It’s probably safe to say that most attendee groups don’t pay a whole lot of attention when it comes to emergency-evac- uation announcements, fire-safety plans, and other disaster- preparedness efforts at their conventions and trade shows.
The organization also publishes NFPA 1600, which is the standard on disaster- and emergency-management and busi- ness-continuity programs. (You can download a PDF of this document at http://bit.ly/NFPA1600; it’s also available as a mobile application through the iTunes App Store.) When NFPA first begins working with a convention center
or a hotel for its Conference&Expo, it makes sure that the property is fully covered by fire sprinklers, and also requires facility management to complete a fire-safety checklist, which must be signed off on by the venue’s safety officer. If the build- ing doesn’t have fire sprinklers or can’t complete the checklist, NFPA walks away. “I think [the checklist items] are pretty standard for what you would see,” Bailey said. “It’s just prob- ably a lot of meeting planners don’t take that step to make sure that everything is checked off.” During the registration process, NFPA collects emergency
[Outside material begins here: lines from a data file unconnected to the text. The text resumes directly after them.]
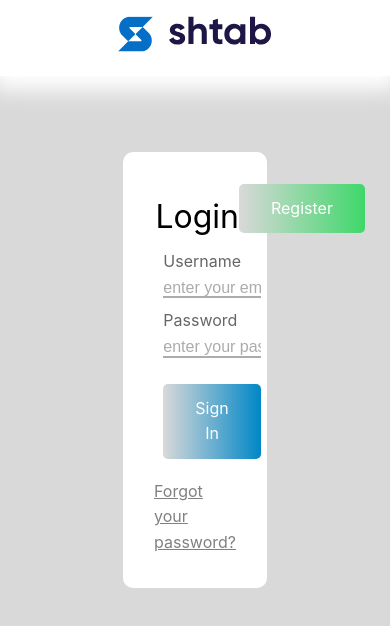
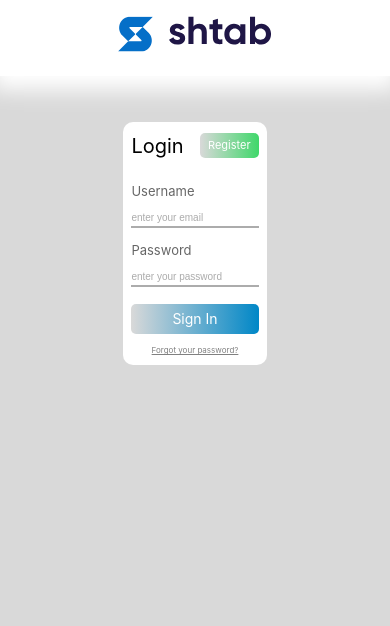
Before and after one commit to VitalikGrebenik/testovoeVueFormAuth, a Nuxt app: page /login in a window 390 px wide. Shown: the top 626 px of the page. Built offline with nearby package versions, Linux system fonts and the light colour scheme.

Commit message:
finally version

```diff
--- a/components/Auth/FormSignIn.vue
+++ b/components/Auth/FormSignIn.vue
@@ -145,15 +145,6 @@
     padding: 2em;
     margin: 0 15% 0 15%;
   }
-
-.header {
-  margin-bottom: 1rem;
-}
-@media (max-width: 768px){
-    .header {
-    margin-bottom: 0rem;
-  }
-}
   .error {
     color: red;
   }
@@ -169,17 +160,10 @@
   .linkPassword:hover{
     color: rgb(255, 45, 45);
   }
-
   .loginForm {
     display: grid;
     place-items: start;
     grid-gap: .5em;
-}
-@media (max-width: 768px){
-    .loginForm {
-    max-width: 100%;
-    margin: 0px 10%;
-  }
   }
 
   .input {
@@ -189,7 +173,6 @@
     width: 100%;
     opacity: 0.6;
   }
-
   .input:focus {
     border-color: #2d9cdb;
     outline: none;
@@ -202,11 +185,13 @@
   label {
     opacity: 0.6;
   }
+
   .blokLogin{
     display: flex;
     align-items: center;
     justify-content: space-between;
     width: 100%;
+    margin-bottom: 1rem;
   }
 
   .buttonSihIn{
@@ -217,7 +202,6 @@ label {
   }
 
   .buttonRegister {
-  margin-bottom: 1rem;
     background:
       linear-gradient(90deg, rgb(217 217 217) 0%, rgb(63 215 106) 100%);
   }
@@ -229,4 +213,69 @@ label {
       linear-gradient(90deg, rgb(217 217 217) 0%, rgb(125 125 125) 100%)
   }
 
+  @media (max-width: 768px){
+    .header {
+        font-size: 20px;
+    }
+    .containerApp {
+        padding: 1em;
+    }
+    .buttonRegister {
+        padding: 0.25rem 1rem;
+        padding: 0.25rem 0.5rem;
+        font-size: 11px;
+    }
+    .buttonSihIn {
+        margin-top: 0.5rem;
+        padding: 0.5em 1em;
+    }
+    .linkBlok {
+        margin-top: 10px;
+    }
+    label {
+        font-size: 15px;
+    }
+    .input {
+        font-size: 13px;
+    }
+    .linkPassword {
+        font-size: 11px;
+    }
+    .error {
+        font-size: 12px;
+    }
+  }
+  @media (max-width: 481px){
+    .containerApp {
+        padding: 0.5em;
+    }
+    .app {
+      margin-top: 30px;
+  }
+    .buttonLoading {
+        font-size: 14px;
+        padding: 0.25rem 0.5rem;
+    }
+    .error {
+        font-size: 8px;
+    }
+    .buttonRegister {
+        padding: 0.25rem 0.5rem;
+        font-size: 11px;
+    }
+    .buttonSihIn {
+        font-size: 14px;
+        padding: 0.25rem 0.5rem;
+    }
+    label {
+        font-size: 13px;
+    }
+    .input {
+        font-size: 10px;
+    }
+    .linkPassword {
+        font-size: 8px;
+    }
+  }
+
 </style>
--- a/components/Profile/Dashboard.vue
+++ b/components/Profile/Dashboard.vue
@@ -2,8 +2,8 @@
   <div class="app">
     <div class="loginForm">
       <h1 class="header">Login</h1>
-      <h3>username: {{ dateProfile.full_name }}</h3>
-      <h3>email: {{ dateProfile.email }}</h3>
+      <h2>username: {{ dateProfile.full_name }}</h2>
+      <h2>email: {{ dateProfile.email }}</h2>
       <button class="buttonExit" @click="loginExit">Exit</button>
     </div>
   </div>
@@ -55,7 +55,7 @@
 
 .loginForm {
     background: white;
-    width: 40%;
+    width: 60%;
     border-radius: 10px;
     padding: 2em;
 }
@@ -65,10 +65,41 @@
   background:
     linear-gradient(90deg, rgb(217 217 217) 0%, rgb(199, 0, 33) 100%);
 }
-
 @media (max-width: 768px){
-    h1 {
+  .app{
+    margin-top: 30px;
+  }
+  h1 {
       font-size: 1.5rem;
+  }
+  h2{
+    font-size: 1rem;
+  }
+  .loginForm{
+    padding: 1em;
+  }
+  .header {
+  margin-bottom: 0.25rem;
+}
+  .buttonExit{
+    margin-top: 1rem;
+    width: 100px;
+    padding: 0.5em 1em;
+    font-size: 10px;
+  }
+}
+@media (max-width: 481px){
+  h1 {
+      font-size: 1rem;
+  }
+  h2{
+    font-size: 0.5rem;
+  }
+  .buttonExit{
+    margin-top: 0.5rem;
+    width: 70px;
+    padding: 0.5em 1em;
+    font-size: 8px;
   }
 }
 </style>
--- a/pages/profile.vue
+++ b/pages/profile.vue
@@ -1,4 +1,4 @@
 <template>
     <NavHeader/>
-    <ProfileHome/>
+    <ProfileDashboard/>
 </template>
```
Lines whose indentation alone changed are shown as unchanged.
contact information for all its attendees—and then stores this information not only on site, but also back at NFPA HQ. That way, Bailey said, “If there were a flood or some other type of disaster where we couldn’t use our computers or our normal communication mechanisms, then we could have our headquarters office initiate that communication for us, to get in touch with everyone.” Prior to the meeting, NFPA also works with safety officers
at the venue to gather all the emergency-evacuation informa- tion, from exit routes to what tones or announcements attendees would hear over the PA system in the event of an emergency. This information is disseminated to attendees not only in their printed meeting programs but also as part of NFPA’s mobile event app. After all, it’s not uncommon for someone to leave their conference guide in their hotel room, but whoever is without their phone?
One group about which that statement isn’t true is the NFPA. Working with a consultant, NFPA developed its own emer-
gency-response plan many years ago. “We do apply those same ideas and methodologies for the association to our large conference that we do every year,” said Linda Bailey, CMP, NFPA’s division manager of conferences and meetings.
PRACTICINGWHAT THEY PREACH: The National Fire Protection Association (NFPA) takes emergency-preparedness seriously —so much so that, if a venue under consideration for its annual Conference & Expo can’t complete its fire-safety checklist, the NFPA takes a pass.